“We really looked for what were those really interesting, unique items that we wanted to allow the community to have access to,” says Halifax Public Libraries CEO Åsa Kachan, herself a regular Video Difference customer.
“I originally come from Sweden, and what I loved being able to do at Video Difference was hear about a new [TV] series that was acclaimed and being able to get it.”
Dalhousie, meanwhile, is buying 1,000 movies in subject areas supporting its classes. According to the university, that includes silent films, along with French and Spanish cinema, and films from Ireland, Scotland, Australia and New Zealand.
Halifax Public Libraries is spending $100,000 to purchase its 4,500 titles. Dalhousie has raised an additional $25,000 for the remainder, and is crowdfunding for more support.
While Video Difference already had a pretty intricate drop-off system through HRM, the collection’s new public owners means the 5,500 titles will be available to anyone in Nova Scotia.

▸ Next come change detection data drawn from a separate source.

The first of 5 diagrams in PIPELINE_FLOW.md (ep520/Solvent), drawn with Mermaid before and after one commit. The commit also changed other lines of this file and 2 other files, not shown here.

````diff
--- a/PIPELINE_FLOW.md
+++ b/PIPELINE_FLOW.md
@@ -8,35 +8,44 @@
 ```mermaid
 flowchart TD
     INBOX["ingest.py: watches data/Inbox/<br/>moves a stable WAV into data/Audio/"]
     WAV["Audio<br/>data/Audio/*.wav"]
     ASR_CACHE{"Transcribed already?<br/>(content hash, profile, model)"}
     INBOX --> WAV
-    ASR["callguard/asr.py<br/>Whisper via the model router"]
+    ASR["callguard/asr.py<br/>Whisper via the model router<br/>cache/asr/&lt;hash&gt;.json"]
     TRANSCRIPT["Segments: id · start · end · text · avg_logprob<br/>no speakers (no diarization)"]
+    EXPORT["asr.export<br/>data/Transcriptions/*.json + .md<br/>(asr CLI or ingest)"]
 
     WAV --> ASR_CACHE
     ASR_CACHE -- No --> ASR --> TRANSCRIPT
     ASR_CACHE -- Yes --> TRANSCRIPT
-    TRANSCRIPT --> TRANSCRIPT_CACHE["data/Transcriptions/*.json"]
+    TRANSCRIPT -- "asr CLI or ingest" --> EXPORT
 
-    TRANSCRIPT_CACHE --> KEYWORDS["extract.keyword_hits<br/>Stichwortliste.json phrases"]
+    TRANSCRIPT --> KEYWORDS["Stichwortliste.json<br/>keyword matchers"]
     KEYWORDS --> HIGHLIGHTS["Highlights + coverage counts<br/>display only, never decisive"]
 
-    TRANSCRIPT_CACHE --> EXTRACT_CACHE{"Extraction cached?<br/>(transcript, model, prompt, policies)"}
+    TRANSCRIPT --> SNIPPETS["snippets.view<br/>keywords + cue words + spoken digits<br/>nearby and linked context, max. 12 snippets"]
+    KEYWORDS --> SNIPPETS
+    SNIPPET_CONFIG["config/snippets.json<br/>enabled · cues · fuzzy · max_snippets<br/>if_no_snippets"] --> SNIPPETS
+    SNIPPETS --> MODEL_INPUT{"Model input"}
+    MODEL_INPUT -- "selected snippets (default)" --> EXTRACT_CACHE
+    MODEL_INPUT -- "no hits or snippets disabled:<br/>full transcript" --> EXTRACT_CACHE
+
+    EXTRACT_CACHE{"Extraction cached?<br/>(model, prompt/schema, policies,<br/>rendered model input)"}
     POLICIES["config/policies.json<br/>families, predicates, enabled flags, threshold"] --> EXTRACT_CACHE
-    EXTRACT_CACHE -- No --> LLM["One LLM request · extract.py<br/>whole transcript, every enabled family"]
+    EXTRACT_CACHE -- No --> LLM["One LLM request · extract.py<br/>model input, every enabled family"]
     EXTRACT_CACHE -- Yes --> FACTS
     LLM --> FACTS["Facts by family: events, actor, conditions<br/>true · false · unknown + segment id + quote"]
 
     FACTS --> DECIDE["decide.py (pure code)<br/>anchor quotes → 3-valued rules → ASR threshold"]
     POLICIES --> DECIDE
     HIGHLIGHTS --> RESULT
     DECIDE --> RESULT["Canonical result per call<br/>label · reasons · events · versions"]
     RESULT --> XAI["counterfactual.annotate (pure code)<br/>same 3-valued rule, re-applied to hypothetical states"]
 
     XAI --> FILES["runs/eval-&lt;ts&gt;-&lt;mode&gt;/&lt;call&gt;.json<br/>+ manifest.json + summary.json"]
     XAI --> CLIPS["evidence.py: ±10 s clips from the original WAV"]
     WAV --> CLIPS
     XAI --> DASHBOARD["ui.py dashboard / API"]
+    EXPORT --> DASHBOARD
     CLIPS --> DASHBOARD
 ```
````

“Basically what will happen is the collection is shared,” says Kasia Morrison, spokesperson for HPL. “So even people outside of Halifax can access the title to borrow.”
The packing and moving of the films is already underway. Plans for when and where the titles will be available to the public (presumably along with a list of titles being saved) are still in development.
The bulk purchase still only accounts for less than 14 percent of Video Difference’s 40,000 titles. Starting on Saturday, the remaining inventory inside the stores will be liquidated to the public.